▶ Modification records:
+ + + + + + +

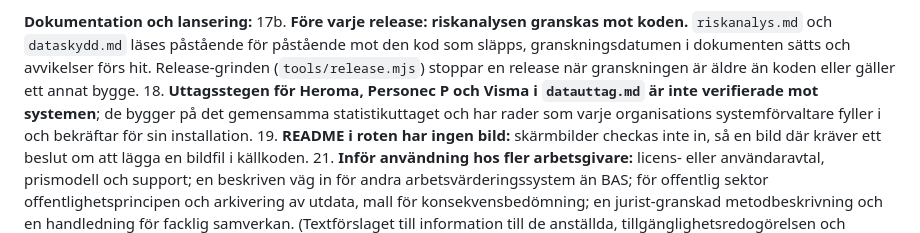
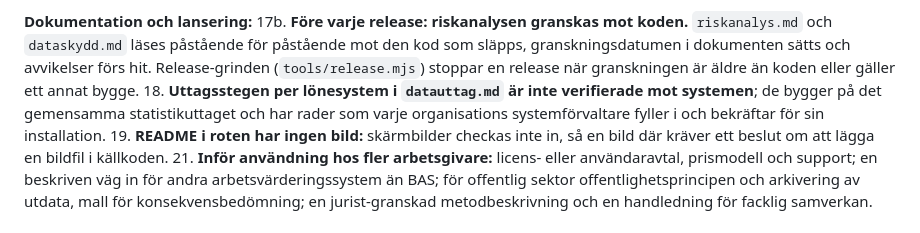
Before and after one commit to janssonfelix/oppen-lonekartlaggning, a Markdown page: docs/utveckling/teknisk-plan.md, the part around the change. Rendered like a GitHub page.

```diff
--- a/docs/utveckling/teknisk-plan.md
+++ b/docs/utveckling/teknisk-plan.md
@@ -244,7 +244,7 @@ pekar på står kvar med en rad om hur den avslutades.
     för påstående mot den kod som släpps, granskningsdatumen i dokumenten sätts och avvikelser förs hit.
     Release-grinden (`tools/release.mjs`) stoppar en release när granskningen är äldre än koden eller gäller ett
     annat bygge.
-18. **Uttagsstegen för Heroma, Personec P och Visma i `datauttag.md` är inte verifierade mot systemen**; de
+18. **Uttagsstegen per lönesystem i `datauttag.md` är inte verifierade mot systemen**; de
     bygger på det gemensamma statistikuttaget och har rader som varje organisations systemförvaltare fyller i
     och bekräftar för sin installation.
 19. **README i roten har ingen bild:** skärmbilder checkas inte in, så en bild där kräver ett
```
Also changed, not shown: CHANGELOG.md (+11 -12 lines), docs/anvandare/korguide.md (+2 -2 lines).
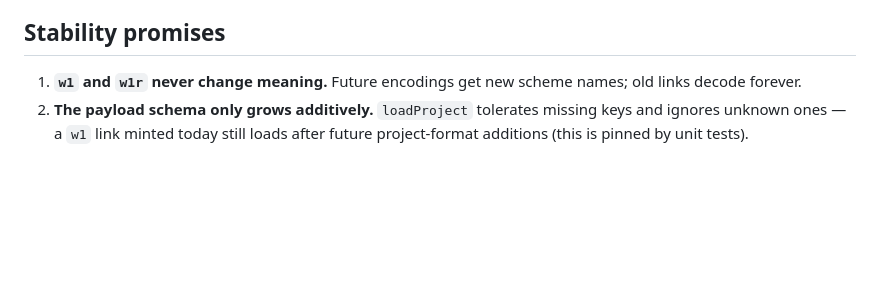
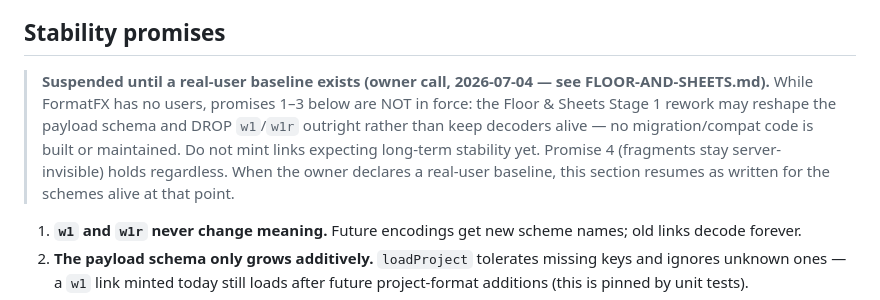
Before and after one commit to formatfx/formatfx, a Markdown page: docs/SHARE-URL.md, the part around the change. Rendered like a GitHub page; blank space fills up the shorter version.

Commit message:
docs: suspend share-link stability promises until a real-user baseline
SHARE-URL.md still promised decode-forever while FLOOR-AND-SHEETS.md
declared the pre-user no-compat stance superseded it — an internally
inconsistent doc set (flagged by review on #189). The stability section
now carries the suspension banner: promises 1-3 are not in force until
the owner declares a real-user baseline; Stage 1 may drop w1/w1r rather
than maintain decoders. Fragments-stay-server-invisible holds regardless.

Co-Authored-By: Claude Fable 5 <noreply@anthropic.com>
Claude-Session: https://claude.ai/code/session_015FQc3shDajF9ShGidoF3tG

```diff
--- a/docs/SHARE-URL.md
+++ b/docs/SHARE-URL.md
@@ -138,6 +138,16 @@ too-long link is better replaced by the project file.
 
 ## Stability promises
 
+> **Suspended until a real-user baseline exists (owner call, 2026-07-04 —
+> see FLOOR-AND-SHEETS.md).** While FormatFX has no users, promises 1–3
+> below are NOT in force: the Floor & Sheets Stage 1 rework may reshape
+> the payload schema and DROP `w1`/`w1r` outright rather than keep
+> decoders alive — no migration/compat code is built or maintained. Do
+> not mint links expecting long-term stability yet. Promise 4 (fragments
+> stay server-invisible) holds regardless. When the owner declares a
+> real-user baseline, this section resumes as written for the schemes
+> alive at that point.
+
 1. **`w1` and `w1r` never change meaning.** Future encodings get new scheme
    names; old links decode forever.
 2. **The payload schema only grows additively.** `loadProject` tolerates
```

+ + + + + + +

▶ Task goal:
From the data above, copy each line with the string "plan" in it.

▶ Reply to the task:
Before and after one commit to janssonfelix/oppen-lonekartlaggning, a Markdown page: docs/utveckling/teknisk-plan.md, the part around the change. Rendered like a GitHub page.
--- a/docs/utveckling/teknisk-plan.md
+++ b/docs/utveckling/teknisk-plan.md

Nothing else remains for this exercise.